24. Spear-Phishing Attacks:
Target specific individuals or groups under an organization. Attackers use social engineering techniques to get sensitive information.
25. URL Interpretation
A web browser interprets a URL (Uniform Resource Locator) and requests the corresponding web page to exploit vulnerabilities in the URL interpretation.
26. Session Hijacking
The hacker gets access to a user's session ID to authenticate the user's session with a web application and take control of the user's session.
27. Brute Force Attack
An attacker gets unauthorized access to a system by trying various passwords until the correct one is found. It can be highly effective against weak passwords.
28. Web Attacks
Targets websites and can insert SQL injection, cross-site scripting (XSS) and file inclusion.
29. Trojan Horses
Malware that appears to be a legitimate program but which contains malicious code. Once installed, it can perform malicious actions like stealing data and controlling the system.
30. Drive-by Attacks
The user's system is flooded with malware by visiting its compromised website to exploit vulnerabilities in other software to insert the malware without the user's knowledge.
31. Cross-Site Scripting (XSS) Attacks
An attacker inserts unauthorized code into a legitimate website to access the user's information to steal sensitive information like the user's passwords and credit card details.
32. Eavesdropping Attacks
An attacker intercepts communication between two parties to access sensitive information.
33. Birthday Attack
A cryptographic attack exploits the birthday paradox to access a collision in a hash function. The attacker successfully generates two inputs to get the same output hash value. This can be used to compromise to bypass access controls.
34. Volume-Based Attacks
The attacker floods a system with heavy data to make it inaccessible to legitimate users. For instance, DDoS attacks in which various compromised computers flood a specific website with traffic to crash it.
35. Protocol Attacks:
Exploits vulnerabilities in network protocols to gain unauthorized access to a system or disrupt its regular operation. Examples include the(TCP) SYN Flood attack and the Internet Control Message Protocol (ICMP) Flood attack.
36. Application Layer Attacks
Targets the application layer of a system, aiming to exploit vulnerabilities in applications or web servers.
37. Dictionary Attacks
An attacker attempts to guess a user's password by trying a list of common words. This attack becomes successful because many users use weak or easy passwords.
Malicious software can replicate itself and spread to other computers. Viruses can cause significant damage to systems, corrupt files, steal information, and more.
Replicates itself and spreads to other computers, but unlike viruses, worms don't require human interaction.
This vulnerability allows attackers to bypass standard authentication procedures and gain unauthorized access to a system or network.
These software programs automate network or internet tasks. They can be used for malicious purposes, such as Distributed Denial of Service (DDoS) attacks.
42. Business Email Compromise (BEC)
Targets businesses and organizations by using email. The attackers impersonate a trusted source to trick the victim into transferring funds or sensitive information to the attacker.

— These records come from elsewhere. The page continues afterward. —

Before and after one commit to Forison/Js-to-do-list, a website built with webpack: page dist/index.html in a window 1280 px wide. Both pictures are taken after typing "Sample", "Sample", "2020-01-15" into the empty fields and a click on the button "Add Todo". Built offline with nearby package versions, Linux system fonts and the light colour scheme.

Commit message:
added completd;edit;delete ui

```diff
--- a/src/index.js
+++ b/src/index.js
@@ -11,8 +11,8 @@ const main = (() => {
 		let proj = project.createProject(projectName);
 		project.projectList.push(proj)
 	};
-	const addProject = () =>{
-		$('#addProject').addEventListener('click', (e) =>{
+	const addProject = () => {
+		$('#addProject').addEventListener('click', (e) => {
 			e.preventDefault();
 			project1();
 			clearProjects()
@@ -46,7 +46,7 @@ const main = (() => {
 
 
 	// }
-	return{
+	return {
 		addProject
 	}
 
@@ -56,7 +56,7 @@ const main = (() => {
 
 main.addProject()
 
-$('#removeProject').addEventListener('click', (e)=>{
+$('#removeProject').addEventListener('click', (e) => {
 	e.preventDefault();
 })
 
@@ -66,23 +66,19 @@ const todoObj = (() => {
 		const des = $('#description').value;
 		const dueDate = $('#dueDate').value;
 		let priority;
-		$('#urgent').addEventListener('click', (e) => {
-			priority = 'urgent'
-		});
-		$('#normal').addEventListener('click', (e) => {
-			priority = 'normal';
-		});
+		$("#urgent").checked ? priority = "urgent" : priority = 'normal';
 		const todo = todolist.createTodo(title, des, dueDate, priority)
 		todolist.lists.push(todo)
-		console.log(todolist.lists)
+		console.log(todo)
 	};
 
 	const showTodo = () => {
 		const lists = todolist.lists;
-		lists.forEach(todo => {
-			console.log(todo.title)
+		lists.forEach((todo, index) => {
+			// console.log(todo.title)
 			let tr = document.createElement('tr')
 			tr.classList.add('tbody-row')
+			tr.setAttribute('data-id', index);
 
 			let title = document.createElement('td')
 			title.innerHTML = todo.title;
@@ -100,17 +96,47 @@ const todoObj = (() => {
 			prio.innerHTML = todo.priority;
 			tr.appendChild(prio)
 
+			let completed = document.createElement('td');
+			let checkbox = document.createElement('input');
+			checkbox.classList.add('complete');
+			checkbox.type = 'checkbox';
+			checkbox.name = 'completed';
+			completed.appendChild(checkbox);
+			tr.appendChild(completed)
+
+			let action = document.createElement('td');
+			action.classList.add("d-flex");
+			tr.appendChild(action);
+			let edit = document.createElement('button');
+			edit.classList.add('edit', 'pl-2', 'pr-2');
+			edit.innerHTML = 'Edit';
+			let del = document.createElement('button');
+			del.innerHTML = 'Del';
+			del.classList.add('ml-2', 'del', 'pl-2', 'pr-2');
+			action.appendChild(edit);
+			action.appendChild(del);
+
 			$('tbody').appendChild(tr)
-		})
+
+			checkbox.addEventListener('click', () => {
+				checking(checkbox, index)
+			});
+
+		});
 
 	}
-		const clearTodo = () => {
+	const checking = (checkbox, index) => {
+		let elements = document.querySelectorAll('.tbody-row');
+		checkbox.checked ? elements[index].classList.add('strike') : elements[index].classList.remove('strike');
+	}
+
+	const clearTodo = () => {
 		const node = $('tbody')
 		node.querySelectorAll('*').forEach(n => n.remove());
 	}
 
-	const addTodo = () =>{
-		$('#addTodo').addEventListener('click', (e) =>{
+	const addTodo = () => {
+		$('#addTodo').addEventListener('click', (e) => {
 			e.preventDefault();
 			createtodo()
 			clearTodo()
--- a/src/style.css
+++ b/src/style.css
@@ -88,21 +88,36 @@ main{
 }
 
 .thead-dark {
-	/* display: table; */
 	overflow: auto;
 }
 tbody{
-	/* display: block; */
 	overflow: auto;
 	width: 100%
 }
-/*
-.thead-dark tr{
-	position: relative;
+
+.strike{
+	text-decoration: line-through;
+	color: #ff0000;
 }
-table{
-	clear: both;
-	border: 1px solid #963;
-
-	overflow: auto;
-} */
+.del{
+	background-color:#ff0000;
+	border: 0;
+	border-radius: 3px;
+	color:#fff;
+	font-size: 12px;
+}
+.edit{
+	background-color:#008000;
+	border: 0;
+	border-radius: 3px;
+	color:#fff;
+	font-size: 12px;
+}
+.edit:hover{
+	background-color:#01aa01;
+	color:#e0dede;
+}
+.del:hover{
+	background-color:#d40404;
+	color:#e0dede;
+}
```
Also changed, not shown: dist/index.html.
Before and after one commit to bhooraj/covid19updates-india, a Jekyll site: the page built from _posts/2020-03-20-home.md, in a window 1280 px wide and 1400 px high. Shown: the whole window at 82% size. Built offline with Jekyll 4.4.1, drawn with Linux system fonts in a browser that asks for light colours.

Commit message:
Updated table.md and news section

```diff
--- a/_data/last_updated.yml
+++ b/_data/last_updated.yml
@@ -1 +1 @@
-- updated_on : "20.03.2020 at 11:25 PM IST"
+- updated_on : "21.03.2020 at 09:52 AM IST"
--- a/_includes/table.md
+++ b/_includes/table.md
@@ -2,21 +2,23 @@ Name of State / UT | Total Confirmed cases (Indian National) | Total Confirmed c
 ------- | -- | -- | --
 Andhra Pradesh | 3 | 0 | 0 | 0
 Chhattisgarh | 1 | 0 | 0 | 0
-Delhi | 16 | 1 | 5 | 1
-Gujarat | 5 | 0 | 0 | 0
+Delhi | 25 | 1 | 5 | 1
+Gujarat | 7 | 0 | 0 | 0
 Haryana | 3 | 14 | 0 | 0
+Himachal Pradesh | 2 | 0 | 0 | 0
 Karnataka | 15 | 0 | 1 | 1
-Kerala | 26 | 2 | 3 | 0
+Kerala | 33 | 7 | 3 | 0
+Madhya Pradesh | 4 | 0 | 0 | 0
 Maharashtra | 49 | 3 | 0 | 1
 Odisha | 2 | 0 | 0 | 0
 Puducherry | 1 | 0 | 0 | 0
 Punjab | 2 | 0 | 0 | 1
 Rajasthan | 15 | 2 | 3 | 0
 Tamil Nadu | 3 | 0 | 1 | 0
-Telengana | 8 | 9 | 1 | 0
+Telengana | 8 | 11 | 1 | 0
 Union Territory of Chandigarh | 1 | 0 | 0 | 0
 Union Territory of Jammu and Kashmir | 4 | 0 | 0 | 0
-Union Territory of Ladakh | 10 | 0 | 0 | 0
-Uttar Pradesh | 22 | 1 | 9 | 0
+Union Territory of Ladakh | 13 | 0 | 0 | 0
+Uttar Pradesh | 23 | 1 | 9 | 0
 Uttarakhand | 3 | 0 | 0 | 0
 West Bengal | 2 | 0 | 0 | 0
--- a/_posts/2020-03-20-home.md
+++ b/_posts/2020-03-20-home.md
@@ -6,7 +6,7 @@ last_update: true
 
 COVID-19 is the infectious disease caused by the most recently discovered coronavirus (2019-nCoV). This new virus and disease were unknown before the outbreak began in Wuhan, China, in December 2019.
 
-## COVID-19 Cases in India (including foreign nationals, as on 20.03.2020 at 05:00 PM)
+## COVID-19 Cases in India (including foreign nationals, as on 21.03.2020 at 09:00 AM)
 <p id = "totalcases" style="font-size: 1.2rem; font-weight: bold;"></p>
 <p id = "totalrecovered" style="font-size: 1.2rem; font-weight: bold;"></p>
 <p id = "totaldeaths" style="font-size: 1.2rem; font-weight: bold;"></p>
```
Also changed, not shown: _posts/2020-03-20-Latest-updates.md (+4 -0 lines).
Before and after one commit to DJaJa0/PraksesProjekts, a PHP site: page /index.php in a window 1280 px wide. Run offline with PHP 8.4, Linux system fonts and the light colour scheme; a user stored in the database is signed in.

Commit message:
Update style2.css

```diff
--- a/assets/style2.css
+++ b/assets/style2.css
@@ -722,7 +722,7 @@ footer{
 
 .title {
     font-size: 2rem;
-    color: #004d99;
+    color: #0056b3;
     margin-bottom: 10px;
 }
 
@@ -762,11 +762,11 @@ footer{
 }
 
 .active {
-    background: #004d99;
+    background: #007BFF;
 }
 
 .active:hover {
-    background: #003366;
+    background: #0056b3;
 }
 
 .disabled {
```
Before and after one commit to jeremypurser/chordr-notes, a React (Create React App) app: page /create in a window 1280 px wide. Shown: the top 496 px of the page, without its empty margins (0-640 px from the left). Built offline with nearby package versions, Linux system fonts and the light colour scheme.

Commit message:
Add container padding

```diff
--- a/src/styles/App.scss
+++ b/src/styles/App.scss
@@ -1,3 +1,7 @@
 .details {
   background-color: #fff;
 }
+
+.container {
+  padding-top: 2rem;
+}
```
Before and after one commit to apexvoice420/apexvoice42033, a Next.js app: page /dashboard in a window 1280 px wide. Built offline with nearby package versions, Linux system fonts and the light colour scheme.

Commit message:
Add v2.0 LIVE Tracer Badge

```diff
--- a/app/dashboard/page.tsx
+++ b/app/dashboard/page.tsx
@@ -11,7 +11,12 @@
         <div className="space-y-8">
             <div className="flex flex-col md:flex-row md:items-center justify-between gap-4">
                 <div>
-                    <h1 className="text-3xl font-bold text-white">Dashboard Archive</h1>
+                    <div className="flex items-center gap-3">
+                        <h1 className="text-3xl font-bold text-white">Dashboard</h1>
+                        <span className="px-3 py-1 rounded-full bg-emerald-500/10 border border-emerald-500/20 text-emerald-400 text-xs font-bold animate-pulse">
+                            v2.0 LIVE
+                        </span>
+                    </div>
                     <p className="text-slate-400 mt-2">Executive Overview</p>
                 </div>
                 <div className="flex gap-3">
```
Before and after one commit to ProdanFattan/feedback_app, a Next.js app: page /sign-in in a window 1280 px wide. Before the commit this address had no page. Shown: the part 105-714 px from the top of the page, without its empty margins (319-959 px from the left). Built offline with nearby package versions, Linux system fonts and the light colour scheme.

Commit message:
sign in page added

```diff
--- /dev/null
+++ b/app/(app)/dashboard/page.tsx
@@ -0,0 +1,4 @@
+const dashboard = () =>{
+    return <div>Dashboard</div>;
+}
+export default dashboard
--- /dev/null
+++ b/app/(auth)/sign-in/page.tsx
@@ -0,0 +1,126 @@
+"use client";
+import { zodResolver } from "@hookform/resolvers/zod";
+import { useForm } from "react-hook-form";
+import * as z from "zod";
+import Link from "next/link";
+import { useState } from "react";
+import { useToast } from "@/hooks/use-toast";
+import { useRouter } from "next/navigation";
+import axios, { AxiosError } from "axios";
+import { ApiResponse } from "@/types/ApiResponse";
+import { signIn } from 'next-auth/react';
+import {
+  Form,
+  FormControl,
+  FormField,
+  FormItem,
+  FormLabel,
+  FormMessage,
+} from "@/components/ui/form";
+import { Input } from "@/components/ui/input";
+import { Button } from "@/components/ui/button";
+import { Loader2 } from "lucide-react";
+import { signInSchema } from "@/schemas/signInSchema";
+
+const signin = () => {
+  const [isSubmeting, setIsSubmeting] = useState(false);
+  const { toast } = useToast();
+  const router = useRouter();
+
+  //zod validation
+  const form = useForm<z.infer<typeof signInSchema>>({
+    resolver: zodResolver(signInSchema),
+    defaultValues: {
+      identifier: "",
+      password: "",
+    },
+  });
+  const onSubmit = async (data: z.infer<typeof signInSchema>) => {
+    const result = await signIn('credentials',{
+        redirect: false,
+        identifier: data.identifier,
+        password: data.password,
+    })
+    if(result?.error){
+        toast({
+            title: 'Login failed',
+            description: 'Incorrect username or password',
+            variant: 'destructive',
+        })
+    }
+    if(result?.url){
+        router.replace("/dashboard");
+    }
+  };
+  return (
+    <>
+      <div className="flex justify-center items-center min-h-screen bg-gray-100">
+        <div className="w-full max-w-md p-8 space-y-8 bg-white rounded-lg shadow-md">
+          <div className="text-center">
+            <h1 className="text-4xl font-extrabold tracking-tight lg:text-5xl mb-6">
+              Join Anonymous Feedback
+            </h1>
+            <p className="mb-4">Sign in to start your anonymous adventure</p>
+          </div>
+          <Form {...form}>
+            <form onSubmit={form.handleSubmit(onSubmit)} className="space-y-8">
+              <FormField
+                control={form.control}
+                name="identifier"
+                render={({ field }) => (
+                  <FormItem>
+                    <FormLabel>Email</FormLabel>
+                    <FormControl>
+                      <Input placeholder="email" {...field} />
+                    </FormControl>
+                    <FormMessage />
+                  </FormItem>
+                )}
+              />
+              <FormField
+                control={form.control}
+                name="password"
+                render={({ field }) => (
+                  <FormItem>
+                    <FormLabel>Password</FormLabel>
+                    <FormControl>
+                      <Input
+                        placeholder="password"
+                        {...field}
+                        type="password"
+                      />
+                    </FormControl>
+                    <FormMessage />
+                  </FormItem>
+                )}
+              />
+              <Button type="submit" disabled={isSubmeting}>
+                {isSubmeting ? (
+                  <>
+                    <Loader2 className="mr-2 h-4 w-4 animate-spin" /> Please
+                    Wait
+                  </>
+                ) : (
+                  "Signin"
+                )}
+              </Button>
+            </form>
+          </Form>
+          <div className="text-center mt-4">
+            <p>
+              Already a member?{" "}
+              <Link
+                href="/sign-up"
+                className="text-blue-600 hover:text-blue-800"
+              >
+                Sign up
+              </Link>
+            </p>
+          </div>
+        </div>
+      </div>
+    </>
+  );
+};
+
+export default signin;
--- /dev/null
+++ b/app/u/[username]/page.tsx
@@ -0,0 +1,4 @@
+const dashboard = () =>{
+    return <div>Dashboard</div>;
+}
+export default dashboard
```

43. Cross-Site Scripting (XSS) Attacks
Targets web applications by injecting malicious code into a vulnerable website to steal sensitive information or to perform unauthorized attacks.
44. AI-Powered Attacks
Use artificial intelligence and machine learning to bypass traditional security measures.
Provide attackers privileged access to a victim's computer system. Rootkits can be used to hide other types of malware, such as spyware or keyloggers, and can be challenging to detect and remove.
Is malware designed to collect sensitive information from a victim's computer system. This can include passwords, credit card numbers, and other sensitive data.
47. Social Engineering
is a technique cybercriminals use to manipulate users to make them divulge sensitive information or perform actions that are not in their best interest.
Is a malware designed to capture keystrokes a victim enters on their computer system. This can include passwords, credit card numbers, and other sensitive data.